Herts and Essex Observer reporter Sinead Holland writes:
They now want a showdown with the authority’s Conservative leader Jim Ketteridge.
The district council’s opposition party pulled out of the Local Development Framework working group last week amid allegations of exclusion from key briefing meetings to “finetune” future housing development policy.
After they made public their concerns – followed by robust denials from the Tories – Lib Dem leader David Morson and his deputy, Elizabeth Parr met with UDC planning chief Andrew Taylor to discuss their concerns.
According to the pair, who represent Henham and Elsenham, Mr Taylor told them the unminuted meeting in January, which was set to be followed up at the end of August, was held because “smaller decisions, like wording, would be handled better by a smaller number of councillors”.
Cllr Morson said: “It seems our suspicions have been confirmed.
“Senior Tories have claimed that the secret meeting in January was simply a briefing by council staff for the benefit of a selected group of councillors, but it appears that decisions were being made on specific elements of the local plan by an elite group of councillors.
“The clandestine nature of the meeting means that these decisions cannot be held up to scrutiny by councillors or the public.”
At the heart of the row is the thorny problem of future housing provision. Previously the Tories adopted a “preferred option” of a 3,000 home, new town, centred on Cllr Parr and Cllr Morson’s constituency to satisfy demand for the next two decades.

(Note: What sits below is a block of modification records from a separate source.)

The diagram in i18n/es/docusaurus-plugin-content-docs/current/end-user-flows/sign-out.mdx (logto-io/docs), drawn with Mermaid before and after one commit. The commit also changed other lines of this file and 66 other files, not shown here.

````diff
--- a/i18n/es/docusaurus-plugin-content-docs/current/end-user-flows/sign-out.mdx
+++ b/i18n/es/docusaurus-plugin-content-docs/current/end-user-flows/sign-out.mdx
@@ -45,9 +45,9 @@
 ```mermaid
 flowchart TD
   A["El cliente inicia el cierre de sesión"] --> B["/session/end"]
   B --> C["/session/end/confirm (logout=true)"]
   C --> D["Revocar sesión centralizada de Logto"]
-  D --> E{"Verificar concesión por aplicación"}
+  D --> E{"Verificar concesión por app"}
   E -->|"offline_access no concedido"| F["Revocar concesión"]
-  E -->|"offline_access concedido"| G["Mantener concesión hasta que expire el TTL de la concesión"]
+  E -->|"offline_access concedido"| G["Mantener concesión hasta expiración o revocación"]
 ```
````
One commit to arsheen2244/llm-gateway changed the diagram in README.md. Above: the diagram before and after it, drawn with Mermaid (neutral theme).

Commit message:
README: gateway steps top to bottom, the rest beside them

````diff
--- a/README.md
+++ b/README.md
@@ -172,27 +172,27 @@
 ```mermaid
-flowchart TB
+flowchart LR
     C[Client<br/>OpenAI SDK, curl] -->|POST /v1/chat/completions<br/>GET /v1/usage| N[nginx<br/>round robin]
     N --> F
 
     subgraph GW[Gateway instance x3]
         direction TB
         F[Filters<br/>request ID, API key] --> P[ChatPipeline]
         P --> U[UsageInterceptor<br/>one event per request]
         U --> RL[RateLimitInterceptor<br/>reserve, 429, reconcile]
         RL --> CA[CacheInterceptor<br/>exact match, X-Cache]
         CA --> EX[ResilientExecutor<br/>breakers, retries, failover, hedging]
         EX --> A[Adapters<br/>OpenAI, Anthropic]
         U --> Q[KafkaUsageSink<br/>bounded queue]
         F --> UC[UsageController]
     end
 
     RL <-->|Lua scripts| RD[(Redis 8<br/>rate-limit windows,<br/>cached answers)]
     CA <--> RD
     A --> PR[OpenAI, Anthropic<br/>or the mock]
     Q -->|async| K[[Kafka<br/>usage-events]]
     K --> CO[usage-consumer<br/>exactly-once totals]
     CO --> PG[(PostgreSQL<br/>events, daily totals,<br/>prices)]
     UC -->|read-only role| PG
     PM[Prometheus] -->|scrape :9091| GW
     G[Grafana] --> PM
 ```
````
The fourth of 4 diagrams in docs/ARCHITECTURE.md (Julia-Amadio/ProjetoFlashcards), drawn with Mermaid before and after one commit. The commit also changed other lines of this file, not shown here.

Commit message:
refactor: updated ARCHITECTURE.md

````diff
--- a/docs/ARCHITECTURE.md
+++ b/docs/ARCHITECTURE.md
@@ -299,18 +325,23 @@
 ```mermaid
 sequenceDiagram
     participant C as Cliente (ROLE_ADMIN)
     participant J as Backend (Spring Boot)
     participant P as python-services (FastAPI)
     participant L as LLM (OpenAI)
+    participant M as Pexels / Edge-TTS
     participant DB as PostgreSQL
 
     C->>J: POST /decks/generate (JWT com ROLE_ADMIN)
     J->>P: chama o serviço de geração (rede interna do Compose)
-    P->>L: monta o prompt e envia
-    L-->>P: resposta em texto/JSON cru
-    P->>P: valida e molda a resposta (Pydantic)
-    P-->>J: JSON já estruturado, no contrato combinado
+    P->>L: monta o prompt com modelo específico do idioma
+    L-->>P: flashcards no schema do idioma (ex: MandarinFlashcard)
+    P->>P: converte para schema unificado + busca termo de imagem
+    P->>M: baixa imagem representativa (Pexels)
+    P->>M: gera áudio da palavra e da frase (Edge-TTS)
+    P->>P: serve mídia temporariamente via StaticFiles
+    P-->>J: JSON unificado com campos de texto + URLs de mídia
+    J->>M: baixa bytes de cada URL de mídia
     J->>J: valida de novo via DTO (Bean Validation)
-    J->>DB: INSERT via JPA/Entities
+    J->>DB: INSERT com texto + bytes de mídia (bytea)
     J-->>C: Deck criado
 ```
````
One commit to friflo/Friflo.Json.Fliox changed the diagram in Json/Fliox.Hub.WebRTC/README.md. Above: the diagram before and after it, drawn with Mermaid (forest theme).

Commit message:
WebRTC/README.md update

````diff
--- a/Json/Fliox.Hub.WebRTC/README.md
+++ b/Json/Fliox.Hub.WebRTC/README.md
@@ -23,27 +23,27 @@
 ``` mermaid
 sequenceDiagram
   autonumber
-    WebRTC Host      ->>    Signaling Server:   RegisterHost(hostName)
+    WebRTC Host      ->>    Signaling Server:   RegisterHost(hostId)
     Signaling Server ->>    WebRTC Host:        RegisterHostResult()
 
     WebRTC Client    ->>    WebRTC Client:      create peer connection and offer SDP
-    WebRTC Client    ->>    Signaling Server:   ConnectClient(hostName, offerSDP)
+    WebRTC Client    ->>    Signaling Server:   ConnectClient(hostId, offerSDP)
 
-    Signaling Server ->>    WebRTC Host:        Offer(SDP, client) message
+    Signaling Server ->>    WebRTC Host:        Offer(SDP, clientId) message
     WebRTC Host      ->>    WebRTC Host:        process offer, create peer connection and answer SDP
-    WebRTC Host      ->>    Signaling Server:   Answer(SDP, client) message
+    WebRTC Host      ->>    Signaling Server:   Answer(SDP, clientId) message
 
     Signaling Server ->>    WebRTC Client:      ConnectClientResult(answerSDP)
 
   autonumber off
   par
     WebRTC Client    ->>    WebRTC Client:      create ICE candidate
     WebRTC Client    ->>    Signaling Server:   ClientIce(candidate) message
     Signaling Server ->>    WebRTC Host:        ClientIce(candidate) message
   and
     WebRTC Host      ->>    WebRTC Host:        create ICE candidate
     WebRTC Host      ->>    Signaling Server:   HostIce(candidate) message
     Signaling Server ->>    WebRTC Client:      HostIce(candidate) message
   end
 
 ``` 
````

However the shift to sharing development across the main towns and key villages has caused a backlash in the Tory heartland of Saffron Walden.
Cllr Morson said: “Local plan process should be transparent and accountable, something which Conservative stewardship has thus far has failed to deliver.”
As the controversy first erupted, Cllr Ketteridge made it clear the working party had no decision making powers – and all members were allowed to attend.
“To suggest that there is anything improper is both an attack on members and the council’s officers. This council prides itself on the degree of openness it has but working groups and task groups give both members and officers opportunities to put forward and discuss ideas that may never go further.”
He has offered to meet with his critics.
Residents expect their council to run transparent and fair processes and to act on the public consultation responses they receive. It is also what the Planning Inspector requires. Uttlesford District Councillors, and particularly the UDC Cabinet, will be held to account by voters and other politicians if councils don’t do this and instead try to find ways to short-circuit the system to meet their own ends.
Read the article on the Herts and Essex Observer website.